In December of 1989, ACT UP made history with a massive protest at St.Patrick's Cathedral. Five thousand people protested the Roman Catholic Archdiocese's public stand against AIDS education and condom distribution, and its opposition to a women's right to abortion. On Sunday, December 12, 1999 at 9:45am, ACT UP went back at St. Patrick's for a press conference to commemorate the tenth anniversary of the demonstration and hand out condoms and safer sex literature to passer-bys. We returned to St. Patrick's because so little has changed in ten years. The issues are still the same.


NEW YORK CITY - Members of ACT UP returned to St. Patrick's Cathedral on Sunday, December 12, 1999 at 9:45am to observe the tenth anniversary of the controversial December, 1989 ACT UP demonstration "Stop The Church". Activists distributed condoms and safer-sex information to teens and passer-bys at the Church because they are denied access to such information and materials in schools due to Church interference.

In December, 1989, more than 5,000 people protested at St. Patrick's against Cardinal John O'Connor and the Catholic Archdiocese which meddle in public affairs, preventing access to lifesaving AIDS prevention information by students and abortion access by women. One hundred protesters also disrupted mass in a religious protest that brought the issue international recognition.

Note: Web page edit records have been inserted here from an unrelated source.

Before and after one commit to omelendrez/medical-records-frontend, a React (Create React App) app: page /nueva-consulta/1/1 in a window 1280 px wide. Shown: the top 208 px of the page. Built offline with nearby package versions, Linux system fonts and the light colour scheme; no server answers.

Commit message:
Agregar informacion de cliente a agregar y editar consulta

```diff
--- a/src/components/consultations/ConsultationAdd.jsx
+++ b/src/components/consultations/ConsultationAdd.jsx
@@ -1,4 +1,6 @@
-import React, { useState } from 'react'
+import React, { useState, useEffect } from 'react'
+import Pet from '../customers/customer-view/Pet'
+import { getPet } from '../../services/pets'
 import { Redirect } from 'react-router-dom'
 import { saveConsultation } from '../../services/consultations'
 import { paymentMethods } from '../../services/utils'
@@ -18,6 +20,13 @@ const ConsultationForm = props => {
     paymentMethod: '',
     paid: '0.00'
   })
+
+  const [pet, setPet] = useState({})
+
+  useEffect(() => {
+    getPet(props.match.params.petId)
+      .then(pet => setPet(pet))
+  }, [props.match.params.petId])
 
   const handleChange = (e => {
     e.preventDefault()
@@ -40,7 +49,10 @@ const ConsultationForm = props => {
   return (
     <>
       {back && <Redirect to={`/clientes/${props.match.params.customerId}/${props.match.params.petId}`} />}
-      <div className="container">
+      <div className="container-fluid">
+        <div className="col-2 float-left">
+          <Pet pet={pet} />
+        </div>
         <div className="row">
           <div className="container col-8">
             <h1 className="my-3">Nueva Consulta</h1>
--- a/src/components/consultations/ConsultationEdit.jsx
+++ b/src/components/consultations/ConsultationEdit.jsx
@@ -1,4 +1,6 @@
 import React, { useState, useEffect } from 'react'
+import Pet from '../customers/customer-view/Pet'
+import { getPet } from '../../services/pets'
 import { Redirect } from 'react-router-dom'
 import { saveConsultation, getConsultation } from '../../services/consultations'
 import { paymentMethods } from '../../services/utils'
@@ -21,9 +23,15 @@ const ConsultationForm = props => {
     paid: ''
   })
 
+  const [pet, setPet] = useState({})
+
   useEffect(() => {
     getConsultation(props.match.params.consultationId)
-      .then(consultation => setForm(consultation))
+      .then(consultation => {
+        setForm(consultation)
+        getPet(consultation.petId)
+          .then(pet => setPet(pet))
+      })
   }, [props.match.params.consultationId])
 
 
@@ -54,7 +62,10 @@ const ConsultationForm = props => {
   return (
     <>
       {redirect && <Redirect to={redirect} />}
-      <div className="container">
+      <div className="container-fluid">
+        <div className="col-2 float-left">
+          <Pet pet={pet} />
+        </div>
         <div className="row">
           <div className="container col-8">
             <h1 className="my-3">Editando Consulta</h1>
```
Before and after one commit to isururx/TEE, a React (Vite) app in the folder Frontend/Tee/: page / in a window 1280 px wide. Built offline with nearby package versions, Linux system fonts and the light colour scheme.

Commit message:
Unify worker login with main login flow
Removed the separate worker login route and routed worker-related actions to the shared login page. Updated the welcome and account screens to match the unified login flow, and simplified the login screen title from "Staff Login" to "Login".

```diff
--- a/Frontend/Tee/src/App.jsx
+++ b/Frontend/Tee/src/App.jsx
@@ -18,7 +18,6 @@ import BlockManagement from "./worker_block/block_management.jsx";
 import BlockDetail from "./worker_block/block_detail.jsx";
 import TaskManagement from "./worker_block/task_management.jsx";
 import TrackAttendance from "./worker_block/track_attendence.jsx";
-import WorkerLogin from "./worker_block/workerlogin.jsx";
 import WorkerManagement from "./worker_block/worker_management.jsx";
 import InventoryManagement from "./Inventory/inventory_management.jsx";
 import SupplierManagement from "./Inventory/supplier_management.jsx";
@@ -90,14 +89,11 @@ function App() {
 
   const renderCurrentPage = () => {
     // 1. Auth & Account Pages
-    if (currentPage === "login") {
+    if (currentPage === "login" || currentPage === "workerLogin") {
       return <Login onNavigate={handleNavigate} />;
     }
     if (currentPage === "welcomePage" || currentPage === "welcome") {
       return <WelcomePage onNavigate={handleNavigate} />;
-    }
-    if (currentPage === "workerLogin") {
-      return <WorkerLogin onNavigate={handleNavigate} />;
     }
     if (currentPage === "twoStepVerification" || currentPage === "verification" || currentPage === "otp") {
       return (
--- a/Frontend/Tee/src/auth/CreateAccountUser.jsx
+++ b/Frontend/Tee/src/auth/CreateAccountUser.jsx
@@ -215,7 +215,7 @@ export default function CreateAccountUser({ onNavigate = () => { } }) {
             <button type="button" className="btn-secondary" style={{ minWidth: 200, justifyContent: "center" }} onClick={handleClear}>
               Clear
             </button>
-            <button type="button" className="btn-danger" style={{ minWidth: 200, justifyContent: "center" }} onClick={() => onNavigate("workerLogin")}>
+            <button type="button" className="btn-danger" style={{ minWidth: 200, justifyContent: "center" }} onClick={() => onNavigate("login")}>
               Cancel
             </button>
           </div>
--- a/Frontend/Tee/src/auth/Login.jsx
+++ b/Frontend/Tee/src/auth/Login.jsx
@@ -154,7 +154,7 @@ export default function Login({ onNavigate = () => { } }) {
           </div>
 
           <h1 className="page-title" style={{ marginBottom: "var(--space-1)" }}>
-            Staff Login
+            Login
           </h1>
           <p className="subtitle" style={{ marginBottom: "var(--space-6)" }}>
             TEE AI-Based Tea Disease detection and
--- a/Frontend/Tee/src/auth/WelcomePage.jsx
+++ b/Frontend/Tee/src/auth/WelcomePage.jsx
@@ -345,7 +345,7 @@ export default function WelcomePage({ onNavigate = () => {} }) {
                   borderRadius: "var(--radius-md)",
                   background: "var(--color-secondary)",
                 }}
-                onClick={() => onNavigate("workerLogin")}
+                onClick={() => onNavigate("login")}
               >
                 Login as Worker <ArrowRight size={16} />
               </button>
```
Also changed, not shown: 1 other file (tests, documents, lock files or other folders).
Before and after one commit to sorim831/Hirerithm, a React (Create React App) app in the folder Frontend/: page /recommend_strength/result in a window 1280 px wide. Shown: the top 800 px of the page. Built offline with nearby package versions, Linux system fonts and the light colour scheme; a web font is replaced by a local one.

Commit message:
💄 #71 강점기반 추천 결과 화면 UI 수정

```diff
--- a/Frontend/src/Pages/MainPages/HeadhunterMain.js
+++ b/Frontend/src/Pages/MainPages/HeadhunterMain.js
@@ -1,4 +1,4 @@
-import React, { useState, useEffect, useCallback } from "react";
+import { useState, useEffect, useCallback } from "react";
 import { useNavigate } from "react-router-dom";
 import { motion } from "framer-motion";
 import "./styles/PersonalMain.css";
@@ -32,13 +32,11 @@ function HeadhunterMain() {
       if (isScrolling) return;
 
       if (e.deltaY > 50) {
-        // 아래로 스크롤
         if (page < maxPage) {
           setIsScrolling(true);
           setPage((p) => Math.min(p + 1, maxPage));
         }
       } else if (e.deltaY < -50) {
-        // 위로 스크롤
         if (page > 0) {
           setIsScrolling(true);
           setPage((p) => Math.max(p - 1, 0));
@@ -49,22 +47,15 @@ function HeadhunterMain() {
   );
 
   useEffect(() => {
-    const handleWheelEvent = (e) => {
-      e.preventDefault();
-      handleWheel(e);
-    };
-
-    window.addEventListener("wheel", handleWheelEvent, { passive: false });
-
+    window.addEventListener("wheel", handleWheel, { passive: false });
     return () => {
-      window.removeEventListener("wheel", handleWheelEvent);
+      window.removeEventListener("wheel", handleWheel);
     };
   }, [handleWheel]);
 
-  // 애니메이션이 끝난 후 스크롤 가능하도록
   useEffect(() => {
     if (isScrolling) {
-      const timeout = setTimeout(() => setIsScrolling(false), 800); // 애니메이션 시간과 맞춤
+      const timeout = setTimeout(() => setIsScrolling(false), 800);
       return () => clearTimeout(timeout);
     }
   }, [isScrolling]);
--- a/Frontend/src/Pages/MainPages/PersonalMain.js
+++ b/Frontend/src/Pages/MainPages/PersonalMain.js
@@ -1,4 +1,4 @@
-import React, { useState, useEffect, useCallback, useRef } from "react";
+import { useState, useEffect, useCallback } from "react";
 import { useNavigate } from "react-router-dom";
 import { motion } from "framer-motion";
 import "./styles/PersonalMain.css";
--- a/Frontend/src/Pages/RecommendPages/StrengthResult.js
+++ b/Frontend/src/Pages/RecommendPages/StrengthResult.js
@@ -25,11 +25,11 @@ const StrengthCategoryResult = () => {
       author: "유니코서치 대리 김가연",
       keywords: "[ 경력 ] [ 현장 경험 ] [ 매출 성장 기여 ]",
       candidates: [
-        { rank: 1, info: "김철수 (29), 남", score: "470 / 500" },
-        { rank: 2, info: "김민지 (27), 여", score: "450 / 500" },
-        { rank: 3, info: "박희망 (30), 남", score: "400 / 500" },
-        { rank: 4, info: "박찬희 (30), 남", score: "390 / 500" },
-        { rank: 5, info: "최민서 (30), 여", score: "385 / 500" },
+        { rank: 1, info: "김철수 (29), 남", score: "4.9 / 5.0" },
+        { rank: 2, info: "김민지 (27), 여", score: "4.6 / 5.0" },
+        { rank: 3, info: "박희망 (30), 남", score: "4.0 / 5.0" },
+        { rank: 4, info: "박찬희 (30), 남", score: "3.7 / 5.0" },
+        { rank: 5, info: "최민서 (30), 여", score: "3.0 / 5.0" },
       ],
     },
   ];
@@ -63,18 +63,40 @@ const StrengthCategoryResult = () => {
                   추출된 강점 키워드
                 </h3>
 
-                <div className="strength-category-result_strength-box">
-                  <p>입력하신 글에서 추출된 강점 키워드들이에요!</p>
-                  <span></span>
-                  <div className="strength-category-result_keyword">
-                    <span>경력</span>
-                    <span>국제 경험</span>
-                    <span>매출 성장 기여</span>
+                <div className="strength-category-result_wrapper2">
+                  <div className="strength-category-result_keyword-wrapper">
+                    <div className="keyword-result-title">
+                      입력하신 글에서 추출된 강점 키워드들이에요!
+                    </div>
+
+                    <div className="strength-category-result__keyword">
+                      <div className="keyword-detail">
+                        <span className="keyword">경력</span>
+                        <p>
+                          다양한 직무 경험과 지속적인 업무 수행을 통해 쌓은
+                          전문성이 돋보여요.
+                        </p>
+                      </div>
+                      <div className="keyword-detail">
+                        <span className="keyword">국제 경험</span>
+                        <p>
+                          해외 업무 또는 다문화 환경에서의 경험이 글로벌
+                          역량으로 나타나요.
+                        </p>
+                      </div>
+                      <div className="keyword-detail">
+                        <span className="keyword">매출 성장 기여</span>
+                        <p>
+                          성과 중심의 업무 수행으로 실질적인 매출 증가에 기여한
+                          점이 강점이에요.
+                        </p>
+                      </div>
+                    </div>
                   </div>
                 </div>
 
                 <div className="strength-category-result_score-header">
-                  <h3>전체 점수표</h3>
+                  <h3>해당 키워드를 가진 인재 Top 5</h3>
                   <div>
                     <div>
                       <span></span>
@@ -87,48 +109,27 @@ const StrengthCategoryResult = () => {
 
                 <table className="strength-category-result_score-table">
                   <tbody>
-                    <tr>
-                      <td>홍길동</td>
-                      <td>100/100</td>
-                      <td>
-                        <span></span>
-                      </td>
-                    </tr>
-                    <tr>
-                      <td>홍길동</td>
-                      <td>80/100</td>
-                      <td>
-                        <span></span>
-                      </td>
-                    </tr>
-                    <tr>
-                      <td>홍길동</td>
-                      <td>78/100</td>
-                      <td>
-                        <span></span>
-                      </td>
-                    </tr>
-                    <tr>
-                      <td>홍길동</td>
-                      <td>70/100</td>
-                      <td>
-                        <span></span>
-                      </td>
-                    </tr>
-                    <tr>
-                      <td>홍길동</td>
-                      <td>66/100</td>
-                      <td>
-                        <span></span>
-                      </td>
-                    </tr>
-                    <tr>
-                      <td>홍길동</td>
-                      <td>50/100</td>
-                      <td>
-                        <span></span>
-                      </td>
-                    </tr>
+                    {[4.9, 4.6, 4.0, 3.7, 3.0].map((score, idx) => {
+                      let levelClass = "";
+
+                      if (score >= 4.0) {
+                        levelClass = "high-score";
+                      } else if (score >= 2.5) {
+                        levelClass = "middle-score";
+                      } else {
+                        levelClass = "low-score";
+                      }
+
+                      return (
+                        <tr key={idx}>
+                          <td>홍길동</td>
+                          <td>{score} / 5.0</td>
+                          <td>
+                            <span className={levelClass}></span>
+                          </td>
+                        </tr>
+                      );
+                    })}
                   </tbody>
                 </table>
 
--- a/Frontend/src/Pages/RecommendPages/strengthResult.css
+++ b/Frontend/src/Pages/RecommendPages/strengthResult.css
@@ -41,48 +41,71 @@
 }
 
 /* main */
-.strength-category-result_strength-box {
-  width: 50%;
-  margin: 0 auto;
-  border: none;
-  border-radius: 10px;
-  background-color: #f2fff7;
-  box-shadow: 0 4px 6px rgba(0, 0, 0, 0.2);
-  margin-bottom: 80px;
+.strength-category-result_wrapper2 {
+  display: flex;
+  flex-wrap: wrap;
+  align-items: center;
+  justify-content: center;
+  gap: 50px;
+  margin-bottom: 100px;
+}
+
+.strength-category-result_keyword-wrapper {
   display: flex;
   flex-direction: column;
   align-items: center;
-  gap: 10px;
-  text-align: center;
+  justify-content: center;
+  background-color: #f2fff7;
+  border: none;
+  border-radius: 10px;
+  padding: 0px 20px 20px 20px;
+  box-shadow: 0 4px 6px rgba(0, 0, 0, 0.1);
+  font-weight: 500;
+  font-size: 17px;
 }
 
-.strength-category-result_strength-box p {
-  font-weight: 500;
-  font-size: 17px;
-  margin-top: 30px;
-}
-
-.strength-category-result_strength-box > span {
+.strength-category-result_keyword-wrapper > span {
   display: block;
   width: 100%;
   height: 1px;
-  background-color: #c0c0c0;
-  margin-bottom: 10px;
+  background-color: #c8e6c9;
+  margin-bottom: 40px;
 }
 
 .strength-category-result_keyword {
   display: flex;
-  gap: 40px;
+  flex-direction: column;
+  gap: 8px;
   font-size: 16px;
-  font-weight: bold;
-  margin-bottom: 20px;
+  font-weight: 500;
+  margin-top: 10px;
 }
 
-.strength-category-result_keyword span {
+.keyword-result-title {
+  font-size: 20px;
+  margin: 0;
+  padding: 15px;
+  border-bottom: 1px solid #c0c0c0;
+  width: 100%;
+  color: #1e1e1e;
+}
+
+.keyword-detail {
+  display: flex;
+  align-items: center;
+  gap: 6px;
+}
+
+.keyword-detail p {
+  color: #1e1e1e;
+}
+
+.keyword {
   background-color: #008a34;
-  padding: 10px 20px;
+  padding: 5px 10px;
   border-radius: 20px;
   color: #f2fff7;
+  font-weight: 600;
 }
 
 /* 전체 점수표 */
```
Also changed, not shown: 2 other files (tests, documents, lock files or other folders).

"We came to St. Patrick's in 1989 to repel the church's destructive intrusion into public policies concerning AIDS education, gay civil rights and women's reproductive rights," said Michael Petrelis, an original member of ACT UP. "Ten years later, church policy continues to cause the infections and deaths of hundreds of New York teens who don,t have access to lifesaving condoms and safer-sex information. The Archdiocese should restrict its propaganda to its congregation, rather than playing politics with human lives." Petrelis was one of the arrested in